When I met you, I was huddled on the couch, and you would spend an hour persuading me to put my feet on the floor. Or just to unfurl enough to take a breath.
Later, we opened rooms, forbidden ordinary rooms, terrifying harmless rooms. An hour was enough, for those domestic journeys. After an hour I needed to rest.
One day you took me into the attic, and we looked out of the dusty windows together, and I saw the horizon for the first time in many years. And I wanted it.
Now I return to you after voyages of discovery, show you my shells and the tentacle marks on my arm from the giant squid. Show you on the map where I fell down the well and couldn’t get out for many days, until I remembered how you taught me to climb the ladder to the attic.
I think there are people out there. I’ve seen the smoke from their camp fires. I’ve heard them singing at night.
An hour isn’t anywhere near enough. Not for the discoveries and the triumphs, not for the dark places I ran from, the fears that turned me away from approaching the camp fires. So now I have to choose. No longer the simplicity of just the couch, and the floor, and my feet.

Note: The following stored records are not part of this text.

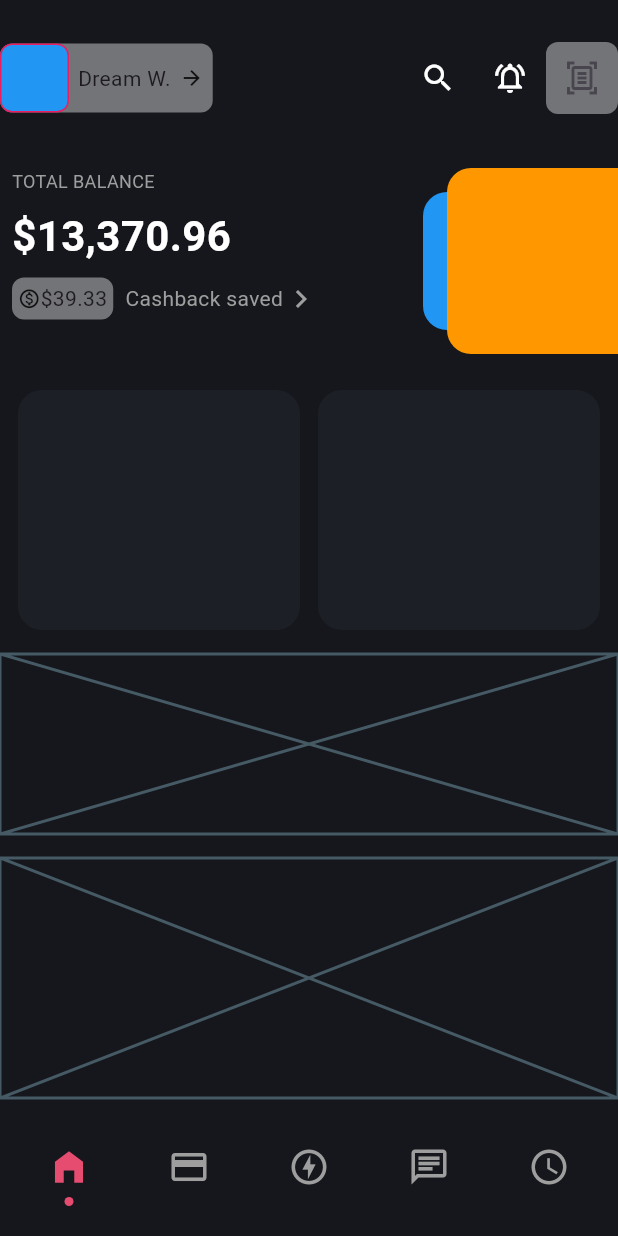
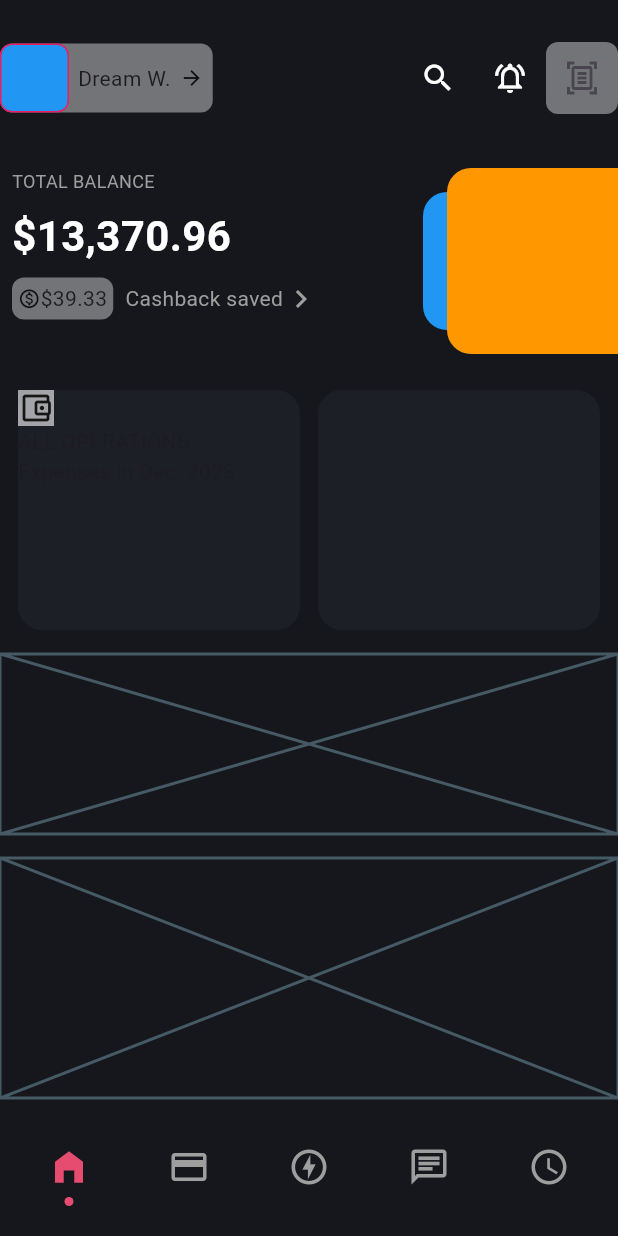
Before and after one commit to JAICHANGPARK/flutter_notebook_chapter_35, a Flutter app: the BankingHomePage screen opened directly, on a phone screen of 412 x 824 dp. Run offline on Flutter 3.47's test engine with Material 3 defaults, Android fonts, the phone set to English and light mode, and no system bars; our stand-ins replace gap.

Commit message:
Update banking_home_page.dart

```diff
--- a/lib/ep1767_banking_app/views/banking_home_page.dart
+++ b/lib/ep1767_banking_app/views/banking_home_page.dart
@@ -188,12 +188,18 @@ class _BankingHomePageState extends State<BankingHomePage> {
                           borderRadius: BorderRadius.circular(16),
                         ),
                         child: Column(
+                          crossAxisAlignment: CrossAxisAlignment.start,
                           children: [
                             Container(
                               decoration: BoxDecoration(
                                 color: Colors.white.withOpacity(.6),
                               ),
-                            )
+                              child: Icon(
+                                Icons.account_balance_wallet_outlined,
+                              ),
+                            ),
+                            Text("ALL OPERATIONS"),
+                            Text("Expenses in Dec, 2023"),
                           ],
                         ),
                       ),
```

I know now that hour isn’t supposed to be enough. I shouldn’t fit into it, and I shouldn’t wish for it to expand. I am supposed to outgrow it, and take my stories and my scars and my fears and the view to that horizon out in to a much larger space.
This is adolescence. I’m not ready to leave. But I’m ready to start wanting to.